#### [Dataset records]
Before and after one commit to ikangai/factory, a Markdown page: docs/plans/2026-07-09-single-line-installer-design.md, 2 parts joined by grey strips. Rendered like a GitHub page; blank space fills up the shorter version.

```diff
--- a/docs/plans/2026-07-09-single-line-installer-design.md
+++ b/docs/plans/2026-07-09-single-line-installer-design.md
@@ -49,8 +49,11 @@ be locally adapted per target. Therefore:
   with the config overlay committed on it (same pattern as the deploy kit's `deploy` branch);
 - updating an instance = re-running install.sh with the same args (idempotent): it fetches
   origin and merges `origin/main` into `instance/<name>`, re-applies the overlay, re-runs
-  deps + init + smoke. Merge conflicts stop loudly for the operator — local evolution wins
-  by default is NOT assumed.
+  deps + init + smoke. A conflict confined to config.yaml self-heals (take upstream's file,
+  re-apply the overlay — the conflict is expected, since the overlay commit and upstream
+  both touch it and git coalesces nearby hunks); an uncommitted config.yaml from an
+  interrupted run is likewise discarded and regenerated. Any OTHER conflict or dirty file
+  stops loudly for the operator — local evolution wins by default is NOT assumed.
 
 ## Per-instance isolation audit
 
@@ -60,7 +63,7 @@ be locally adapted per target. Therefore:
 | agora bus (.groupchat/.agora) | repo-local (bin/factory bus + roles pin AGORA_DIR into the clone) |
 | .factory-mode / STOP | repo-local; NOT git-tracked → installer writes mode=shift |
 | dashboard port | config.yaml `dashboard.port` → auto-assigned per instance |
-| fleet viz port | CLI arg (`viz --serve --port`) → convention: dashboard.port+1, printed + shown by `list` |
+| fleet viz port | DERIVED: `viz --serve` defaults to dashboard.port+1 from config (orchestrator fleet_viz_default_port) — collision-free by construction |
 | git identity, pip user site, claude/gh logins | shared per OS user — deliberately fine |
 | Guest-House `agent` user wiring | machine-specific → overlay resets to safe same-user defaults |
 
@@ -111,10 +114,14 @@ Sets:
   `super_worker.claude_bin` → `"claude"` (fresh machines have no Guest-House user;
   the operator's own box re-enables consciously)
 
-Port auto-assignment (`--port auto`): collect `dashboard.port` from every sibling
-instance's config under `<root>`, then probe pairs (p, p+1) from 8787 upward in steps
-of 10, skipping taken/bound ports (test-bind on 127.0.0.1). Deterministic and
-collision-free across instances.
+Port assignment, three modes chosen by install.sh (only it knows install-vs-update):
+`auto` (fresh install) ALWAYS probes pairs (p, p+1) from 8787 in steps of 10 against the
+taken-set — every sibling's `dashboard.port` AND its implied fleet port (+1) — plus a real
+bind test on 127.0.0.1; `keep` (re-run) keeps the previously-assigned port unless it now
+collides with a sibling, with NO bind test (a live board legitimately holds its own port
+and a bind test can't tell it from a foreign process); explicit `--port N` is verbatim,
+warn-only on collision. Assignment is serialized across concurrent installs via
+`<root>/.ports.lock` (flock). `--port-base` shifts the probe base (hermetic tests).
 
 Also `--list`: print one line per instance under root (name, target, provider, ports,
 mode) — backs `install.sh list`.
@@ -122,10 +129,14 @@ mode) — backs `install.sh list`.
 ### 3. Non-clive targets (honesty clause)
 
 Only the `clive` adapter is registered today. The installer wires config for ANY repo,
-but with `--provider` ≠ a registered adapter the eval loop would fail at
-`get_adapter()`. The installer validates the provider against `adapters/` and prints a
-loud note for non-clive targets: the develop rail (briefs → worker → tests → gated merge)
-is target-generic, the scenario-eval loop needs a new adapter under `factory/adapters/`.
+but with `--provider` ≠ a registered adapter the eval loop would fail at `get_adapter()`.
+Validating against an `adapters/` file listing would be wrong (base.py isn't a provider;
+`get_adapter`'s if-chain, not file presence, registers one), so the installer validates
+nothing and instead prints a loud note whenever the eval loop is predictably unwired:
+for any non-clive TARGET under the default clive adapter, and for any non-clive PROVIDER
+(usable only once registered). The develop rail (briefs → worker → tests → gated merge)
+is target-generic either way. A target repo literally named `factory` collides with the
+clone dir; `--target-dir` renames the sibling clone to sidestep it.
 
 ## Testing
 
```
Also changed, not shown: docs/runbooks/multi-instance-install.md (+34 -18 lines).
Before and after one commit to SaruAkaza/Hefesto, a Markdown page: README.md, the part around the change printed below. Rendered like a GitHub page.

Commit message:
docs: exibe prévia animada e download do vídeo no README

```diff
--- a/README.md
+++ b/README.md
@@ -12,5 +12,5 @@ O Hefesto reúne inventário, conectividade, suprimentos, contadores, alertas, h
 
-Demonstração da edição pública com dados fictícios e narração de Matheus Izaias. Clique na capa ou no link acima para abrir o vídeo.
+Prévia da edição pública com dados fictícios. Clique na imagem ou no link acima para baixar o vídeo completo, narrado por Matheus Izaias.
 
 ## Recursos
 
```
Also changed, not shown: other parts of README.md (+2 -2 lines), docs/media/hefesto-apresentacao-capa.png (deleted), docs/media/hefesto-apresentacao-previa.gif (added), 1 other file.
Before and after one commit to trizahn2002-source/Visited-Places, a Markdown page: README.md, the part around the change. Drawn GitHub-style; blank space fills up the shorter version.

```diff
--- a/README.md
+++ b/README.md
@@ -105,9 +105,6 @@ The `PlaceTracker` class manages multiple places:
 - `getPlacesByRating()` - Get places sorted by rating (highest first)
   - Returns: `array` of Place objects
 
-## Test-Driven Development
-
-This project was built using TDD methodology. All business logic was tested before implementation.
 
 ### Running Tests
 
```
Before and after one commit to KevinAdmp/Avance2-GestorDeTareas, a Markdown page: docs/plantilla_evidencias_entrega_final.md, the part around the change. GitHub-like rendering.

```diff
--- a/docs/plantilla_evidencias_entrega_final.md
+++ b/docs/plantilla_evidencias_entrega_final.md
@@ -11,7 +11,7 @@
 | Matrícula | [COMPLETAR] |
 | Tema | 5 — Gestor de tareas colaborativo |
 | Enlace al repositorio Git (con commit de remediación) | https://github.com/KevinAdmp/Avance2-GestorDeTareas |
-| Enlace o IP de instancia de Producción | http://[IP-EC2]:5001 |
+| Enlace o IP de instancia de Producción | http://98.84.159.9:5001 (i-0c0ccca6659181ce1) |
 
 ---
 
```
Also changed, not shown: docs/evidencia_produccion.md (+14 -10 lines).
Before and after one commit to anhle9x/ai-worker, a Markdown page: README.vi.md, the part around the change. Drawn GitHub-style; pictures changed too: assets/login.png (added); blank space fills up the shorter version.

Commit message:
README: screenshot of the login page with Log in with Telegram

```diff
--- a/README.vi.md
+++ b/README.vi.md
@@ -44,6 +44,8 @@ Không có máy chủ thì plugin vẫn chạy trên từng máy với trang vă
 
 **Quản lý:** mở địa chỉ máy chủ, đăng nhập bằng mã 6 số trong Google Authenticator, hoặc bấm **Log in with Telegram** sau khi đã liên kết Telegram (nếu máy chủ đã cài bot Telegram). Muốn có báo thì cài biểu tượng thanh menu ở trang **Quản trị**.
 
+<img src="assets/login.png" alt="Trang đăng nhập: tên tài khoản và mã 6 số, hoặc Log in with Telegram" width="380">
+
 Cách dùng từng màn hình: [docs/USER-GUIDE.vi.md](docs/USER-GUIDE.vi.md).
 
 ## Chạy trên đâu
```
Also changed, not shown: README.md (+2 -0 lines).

#### [Action item]
Repeat every line of the listing without a single difference.

#### [Exercise solution]
Before and after one commit to ikangai/factory, a Markdown page: docs/plans/2026-07-09-single-line-installer-design.md, 2 parts joined by grey strips. Rendered like a GitHub page; blank space fills up the shorter version.

```diff
--- a/docs/plans/2026-07-09-single-line-installer-design.md
+++ b/docs/plans/2026-07-09-single-line-installer-design.md
@@ -49,8 +49,11 @@ be locally adapted per target. Therefore:
   with the config overlay committed on it (same pattern as the deploy kit's `deploy` branch);
 - updating an instance = re-running install.sh with the same args (idempotent): it fetches
   origin and merges `origin/main` into `instance/<name>`, re-applies the overlay, re-runs
-  deps + init + smoke. Merge conflicts stop loudly for the operator — local evolution wins
-  by default is NOT assumed.
+  deps + init + smoke. A conflict confined to config.yaml self-heals (take upstream's file,
+  re-apply the overlay — the conflict is expected, since the overlay commit and upstream
+  both touch it and git coalesces nearby hunks); an uncommitted config.yaml from an
+  interrupted run is likewise discarded and regenerated. Any OTHER conflict or dirty file
+  stops loudly for the operator — local evolution wins by default is NOT assumed.
 
 ## Per-instance isolation audit
 
@@ -60,7 +63,7 @@ be locally adapted per target. Therefore:
 | agora bus (.groupchat/.agora) | repo-local (bin/factory bus + roles pin AGORA_DIR into the clone) |
 | .factory-mode / STOP | repo-local; NOT git-tracked → installer writes mode=shift |
 | dashboard port | config.yaml `dashboard.port` → auto-assigned per instance |
-| fleet viz port | CLI arg (`viz --serve --port`) → convention: dashboard.port+1, printed + shown by `list` |
+| fleet viz port | DERIVED: `viz --serve` defaults to dashboard.port+1 from config (orchestrator fleet_viz_default_port) — collision-free by construction |
 | git identity, pip user site, claude/gh logins | shared per OS user — deliberately fine |
 | Guest-House `agent` user wiring | machine-specific → overlay resets to safe same-user defaults |
 
@@ -111,10 +114,14 @@ Sets:
   `super_worker.claude_bin` → `"claude"` (fresh machines have no Guest-House user;
   the operator's own box re-enables consciously)
 
-Port auto-assignment (`--port auto`): collect `dashboard.port` from every sibling
-instance's config under `<root>`, then probe pairs (p, p+1) from 8787 upward in steps
-of 10, skipping taken/bound ports (test-bind on 127.0.0.1). Deterministic and
-collision-free across instances.
+Port assignment, three modes chosen by install.sh (only it knows install-vs-update):
+`auto` (fresh install) ALWAYS probes pairs (p, p+1) from 8787 in steps of 10 against the
+taken-set — every sibling's `dashboard.port` AND its implied fleet port (+1) — plus a real
+bind test on 127.0.0.1; `keep` (re-run) keeps the previously-assigned port unless it now
+collides with a sibling, with NO bind test (a live board legitimately holds its own port
+and a bind test can't tell it from a foreign process); explicit `--port N` is verbatim,
+warn-only on collision. Assignment is serialized across concurrent installs via
+`<root>/.ports.lock` (flock). `--port-base` shifts the probe base (hermetic tests).
 
 Also `--list`: print one line per instance under root (name, target, provider, ports,
 mode) — backs `install.sh list`.
@@ -122,10 +129,14 @@ mode) — backs `install.sh list`.
 ### 3. Non-clive targets (honesty clause)
 
 Only the `clive` adapter is registered today. The installer wires config for ANY repo,
-but with `--provider` ≠ a registered adapter the eval loop would fail at
-`get_adapter()`. The installer validates the provider against `adapters/` and prints a
-loud note for non-clive targets: the develop rail (briefs → worker → tests → gated merge)
-is target-generic, the scenario-eval loop needs a new adapter under `factory/adapters/`.
+but with `--provider` ≠ a registered adapter the eval loop would fail at `get_adapter()`.
+Validating against an `adapters/` file listing would be wrong (base.py isn't a provider;
+`get_adapter`'s if-chain, not file presence, registers one), so the installer validates
+nothing and instead prints a loud note whenever the eval loop is predictably unwired:
+for any non-clive TARGET under the default clive adapter, and for any non-clive PROVIDER
+(usable only once registered). The develop rail (briefs → worker → tests → gated merge)
+is target-generic either way. A target repo literally named `factory` collides with the
+clone dir; `--target-dir` renames the sibling clone to sidestep it.
 
 ## Testing
 
```
Also changed, not shown: docs/runbooks/multi-instance-install.md (+34 -18 lines).
Before and after one commit to SaruAkaza/Hefesto, a Markdown page: README.md, the part around the change printed below. Rendered like a GitHub page.

Commit message:
docs: exibe prévia animada e download do vídeo no README

```diff
--- a/README.md
+++ b/README.md
@@ -12,5 +12,5 @@ O Hefesto reúne inventário, conectividade, suprimentos, contadores, alertas, h
 
-Demonstração da edição pública com dados fictícios e narração de Matheus Izaias. Clique na capa ou no link acima para abrir o vídeo.
+Prévia da edição pública com dados fictícios. Clique na imagem ou no link acima para baixar o vídeo completo, narrado por Matheus Izaias.
 
 ## Recursos
 
```
Also changed, not shown: other parts of README.md (+2 -2 lines), docs/media/hefesto-apresentacao-capa.png (deleted), docs/media/hefesto-apresentacao-previa.gif (added), 1 other file.
Before and after one commit to trizahn2002-source/Visited-Places, a Markdown page: README.md, the part around the change. Drawn GitHub-style; blank space fills up the shorter version.

```diff
--- a/README.md
+++ b/README.md
@@ -105,9 +105,6 @@ The `PlaceTracker` class manages multiple places:
 - `getPlacesByRating()` - Get places sorted by rating (highest first)
   - Returns: `array` of Place objects
 
-## Test-Driven Development
-
-This project was built using TDD methodology. All business logic was tested before implementation.
 
 ### Running Tests
 
```
Before and after one commit to KevinAdmp/Avance2-GestorDeTareas, a Markdown page: docs/plantilla_evidencias_entrega_final.md, the part around the change. GitHub-like rendering.

```diff
--- a/docs/plantilla_evidencias_entrega_final.md
+++ b/docs/plantilla_evidencias_entrega_final.md
@@ -11,7 +11,7 @@
 | Matrícula | [COMPLETAR] |
 | Tema | 5 — Gestor de tareas colaborativo |
 | Enlace al repositorio Git (con commit de remediación) | https://github.com/KevinAdmp/Avance2-GestorDeTareas |
-| Enlace o IP de instancia de Producción | http://[IP-EC2]:5001 |
+| Enlace o IP de instancia de Producción | http://98.84.159.9:5001 (i-0c0ccca6659181ce1) |
 
 ---
 
```
Also changed, not shown: docs/evidencia_produccion.md (+14 -10 lines).
Before and after one commit to anhle9x/ai-worker, a Markdown page: README.vi.md, the part around the change. Drawn GitHub-style; pictures changed too: assets/login.png (added); blank space fills up the shorter version.

Commit message:
README: screenshot of the login page with Log in with Telegram

```diff
--- a/README.vi.md
+++ b/README.vi.md
@@ -44,6 +44,8 @@ Không có máy chủ thì plugin vẫn chạy trên từng máy với trang vă
 
 **Quản lý:** mở địa chỉ máy chủ, đăng nhập bằng mã 6 số trong Google Authenticator, hoặc bấm **Log in with Telegram** sau khi đã liên kết Telegram (nếu máy chủ đã cài bot Telegram). Muốn có báo thì cài biểu tượng thanh menu ở trang **Quản trị**.
 
+<img src="assets/login.png" alt="Trang đăng nhập: tên tài khoản và mã 6 số, hoặc Log in with Telegram" width="380">
+
 Cách dùng từng màn hình: [docs/USER-GUIDE.vi.md](docs/USER-GUIDE.vi.md).
 
 ## Chạy trên đâu
```
Also changed, not shown: README.md (+2 -0 lines).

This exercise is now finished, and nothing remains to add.